[Web page revision data]
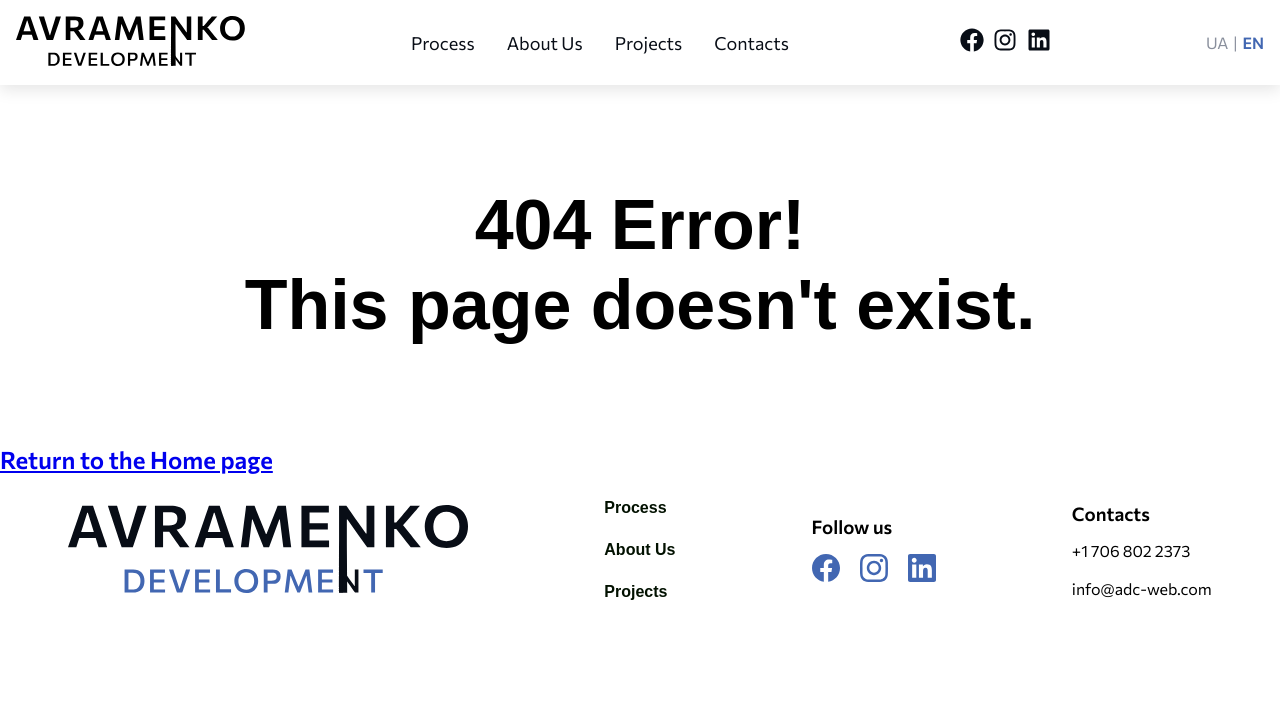
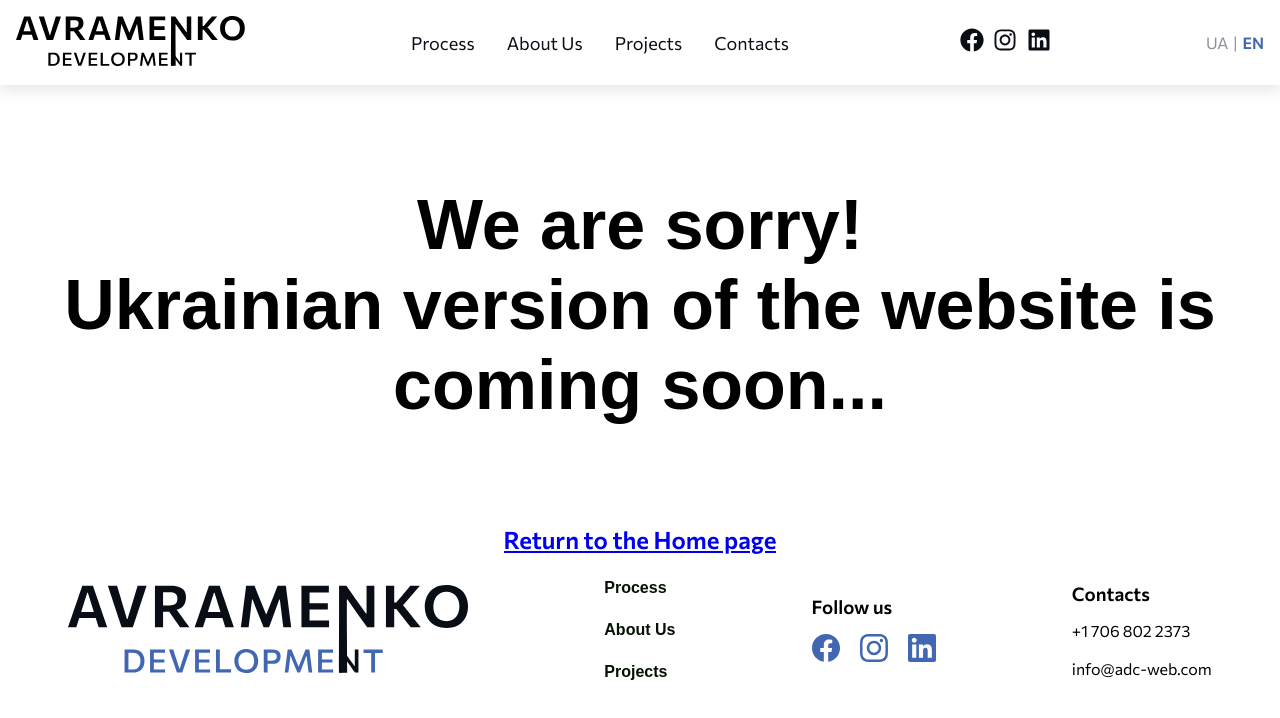
Before and after one commit to aaavramenk0/ADC, a React (Create React App) app in the folder adc-frontend/: page /ua in a window 1280 px wide. Before the commit this address had no page. Shown: the top 718 px of the page. Built offline with nearby package versions, Linux system fonts and the light colour scheme.

Commit message:
UA page creation

```diff
--- a/adc-frontend/src/App.js
+++ b/adc-frontend/src/App.js
@@ -1,6 +1,7 @@
 import './App.css';
 import NavBar from './NavBar/NavBar';
 import { BrowserRouter, Routes, Route } from 'react-router-dom';
+import UAPage from './pages/uaPage';
 import HomePage from './pages/HomePage';
 import ErrorPage from './pages/ErrorPage';
 import Footer from './Footer/Footer';
@@ -13,6 +14,7 @@ function App() {
         <div>
           <Routes>
             <Route path='/' element={<HomePage />} />
+            <Route path='/ua' element={<UAPage/>} />
             <Route path="*" element={<ErrorPage />} />
           </Routes>
         </div>
--- a/adc-frontend/src/NavBar/NavBar.js
+++ b/adc-frontend/src/NavBar/NavBar.js
@@ -62,9 +62,9 @@ const Navbar = () => {
                 </ul>
                 {/* Add dynamic styles depending on the website language*/}
                 <ul className={styles.languages }>
-                    <li style={{color: '#898F9C'}}>UA</li>
+                    <Link to='/ua'><li style={{color: '#898F9C'}}>UA</li></Link>
                     <li style={{color: '#898F9C'}}>|</li>
-                    <li style={{color: '#4267b2','fontWeight' : 600}}>EN</li>
+                    <Link to='/'><li style={{color: '#4267b2','fontWeight' : 600}}>EN</li></Link>
                 </ul>
             </div>
         </nav>
--- /dev/null
+++ b/adc-frontend/src/pages/uaPage.css
@@ -0,0 +1,17 @@
+* {
+    margin: 0;
+    padding: 0;
+    box-sizing: border-box;
+}
+.ua-heading{
+    padding: 100px 0;
+    font-family: 'Commisioner', sans-serif;
+    font-size: 70px;
+    text-align: center;
+}
+.ua-btn {
+    width: 100vw;
+    display: flex;
+    justify-content: center;
+    text-align: center;
+}
--- /dev/null
+++ b/adc-frontend/src/pages/uaPage.js
@@ -0,0 +1,14 @@
+import { Link } from 'react-router-dom';
+import './uaPage.css'
+const UAPage = () => {
+    return (
+        <>
+            <h1 className='ua-heading'>We are sorry! <br/> Ukrainian version of the website is coming soon...</h1>
+            <div className='ua-btn'>
+                <Link to='/'><h2>Return to the Home page</h2></Link>
+            </div>
+        </>
+    )
+}
+
+export default UAPage;
```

**Activity**
All the records above need to be given again word for word. Skip the pictures.

**Result below**
Before and after one commit to aaavramenk0/ADC, a React (Create React App) app in the folder adc-frontend/: page /ua in a window 1280 px wide. Before the commit this address had no page. Shown: the top 718 px of the page. Built offline with nearby package versions, Linux system fonts and the light colour scheme.

Commit message:
UA page creation

```diff
--- a/adc-frontend/src/App.js
+++ b/adc-frontend/src/App.js
@@ -1,6 +1,7 @@
 import './App.css';
 import NavBar from './NavBar/NavBar';
 import { BrowserRouter, Routes, Route } from 'react-router-dom';
+import UAPage from './pages/uaPage';
 import HomePage from './pages/HomePage';
 import ErrorPage from './pages/ErrorPage';
 import Footer from './Footer/Footer';
@@ -13,6 +14,7 @@ function App() {
         <div>
           <Routes>
             <Route path='/' element={<HomePage />} />
+            <Route path='/ua' element={<UAPage/>} />
             <Route path="*" element={<ErrorPage />} />
           </Routes>
         </div>
--- a/adc-frontend/src/NavBar/NavBar.js
+++ b/adc-frontend/src/NavBar/NavBar.js
@@ -62,9 +62,9 @@ const Navbar = () => {
                 </ul>
                 {/* Add dynamic styles depending on the website language*/}
                 <ul className={styles.languages }>
-                    <li style={{color: '#898F9C'}}>UA</li>
+                    <Link to='/ua'><li style={{color: '#898F9C'}}>UA</li></Link>
                     <li style={{color: '#898F9C'}}>|</li>
-                    <li style={{color: '#4267b2','fontWeight' : 600}}>EN</li>
+                    <Link to='/'><li style={{color: '#4267b2','fontWeight' : 600}}>EN</li></Link>
                 </ul>
             </div>
         </nav>
--- /dev/null
+++ b/adc-frontend/src/pages/uaPage.css
@@ -0,0 +1,17 @@
+* {
+    margin: 0;
+    padding: 0;
+    box-sizing: border-box;
+}
+.ua-heading{
+    padding: 100px 0;
+    font-family: 'Commisioner', sans-serif;
+    font-size: 70px;
+    text-align: center;
+}
+.ua-btn {
+    width: 100vw;
+    display: flex;
+    justify-content: center;
+    text-align: center;
+}
--- /dev/null
+++ b/adc-frontend/src/pages/uaPage.js
@@ -0,0 +1,14 @@
+import { Link } from 'react-router-dom';
+import './uaPage.css'
+const UAPage = () => {
+    return (
+        <>
+            <h1 className='ua-heading'>We are sorry! <br/> Ukrainian version of the website is coming soon...</h1>
+            <div className='ua-btn'>
+                <Link to='/'><h2>Return to the Home page</h2></Link>
+            </div>
+        </>
+    )
+}
+
+export default UAPage;
```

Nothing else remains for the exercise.